Albany -- The number of children diagnosed with autism is now reaching record numbers. One in 150 children are now estimated to have some form of autism. But doctors believe there may be even more cases.
Makeir is a typical eight year old boy. Rambunctious, into action figures, and obsessed with Spiderman. But when he was six years old his, and his father's life was turned upside down.
"With this syndrome, it takes their ability to speak properly. It takes their ability to hear properly. They actually call it a type of word deafness and it just comes on like that," says Keith Modeste.
Glanser-Klefner syndrome is a rare form of autism that doctors don't know much about yet. "Sometimes the doctor, the neurologist, they don't know that much about it. And you have to teach them. We just so happens to find a very good neurologist who knows a lot about it in Macon, where we are headed tomorrow," says Modeste.
But now that more and more children are diagnosed with some form of Autism that could change. "The rates seem to be higher, but a lot of it is us being more aware of it," says Pediatrician Dr. Stacy Evans.
And looking for it more aggressively than I think we have done in the past. "It's a very good thing. The more money that goes into the research, the more that nurses and doctors and laymen and anybody who knows about it is a good thing. And plus people stop putting stipulations on it."
And the public perception of autism is also changing. "When you see a child misbehaving, don't put it off on the parents.
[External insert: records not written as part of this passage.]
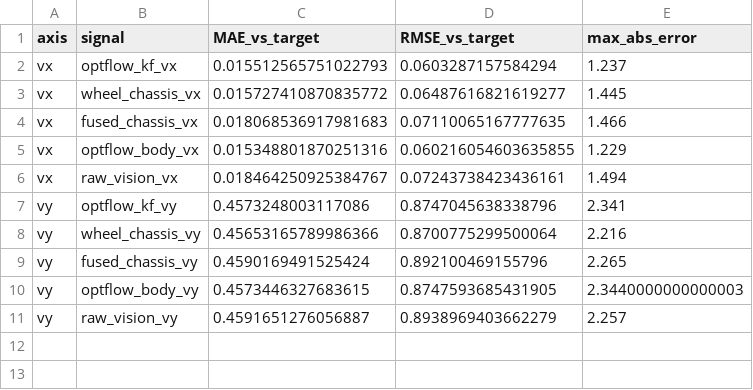
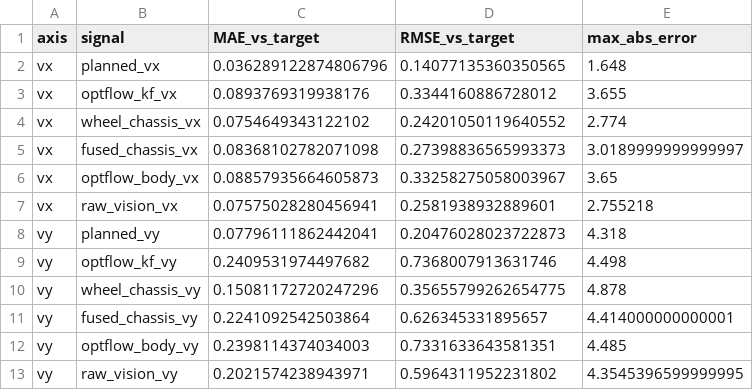
Before and after one commit to Average1236/CM4_STM32_RTOS, a CSV file: stm32_velocity_error_summary.csv, drawn as a sheet.

Commit message:
upload planned vx/vy

```diff
--- a/stm32_velocity_error_summary.csv
+++ b/stm32_velocity_error_summary.csv
@@ -1,11 +1,13 @@
 axis,signal,MAE_vs_target,RMSE_vs_target,max_abs_error
-vx,optflow_kf_vx,0.015512565751022793,0.0603287157584294,1.237
-vx,wheel_chassis_vx,0.015727410870835772,0.06487616821619277,1.445
-vx,fused_chassis_vx,0.018068536917981683,0.07110065167777635,1.466
-vx,optflow_body_vx,0.015348801870251316,0.060216054603635855,1.229
-vx,raw_vision_vx,0.018464250925384767,0.07243738423436161,1.494
-vy,optflow_kf_vy,0.4573248003117086,0.8747045638338796,2.341
-vy,wheel_chassis_vy,0.45653165789986366,0.8700775299500064,2.216
-vy,fused_chassis_vy,0.4590169491525424,0.892100469155796,2.265
-vy,optflow_body_vy,0.4573446327683615,0.8747593685431905,2.3440000000000003
-vy,raw_vision_vy,0.4591651276056887,0.8938969403662279,2.257
+vx,planned_vx,0.036289122874806796,0.14077135360350565,1.648
+vx,optflow_kf_vx,0.0893769319938176,0.3344160886728012,3.655
+vx,wheel_chassis_vx,0.0754649343122102,0.24201050119640552,2.774
+vx,fused_chassis_vx,0.08368102782071098,0.27398836565993373,3.0189999999999997
+vx,optflow_body_vx,0.08857935664605873,0.33258275058003967,3.65
+vx,raw_vision_vx,0.07575028280456941,0.2581938932889601,2.755218
+vy,planned_vy,0.07796111862442041,0.20476028023722873,4.318
+vy,optflow_kf_vy,0.2409531974497682,0.7368007913631746,4.498
+vy,wheel_chassis_vy,0.15081172720247296,0.35655799262654775,4.878
+vy,fused_chassis_vy,0.2241092542503864,0.626345331895657,4.414000000000001
+vy,optflow_body_vy,0.2398114374034003,0.7331633643581351,4.485
+vy,raw_vision_vy,0.2021574238943971,0.5964311952231802,4.3545396599999995
```
Also changed, not shown: 16 other files.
Cause you really don't know and that's very frustrating," says Modeste.
Frustrations that may become a thing of the past with the increased awareness of Autism.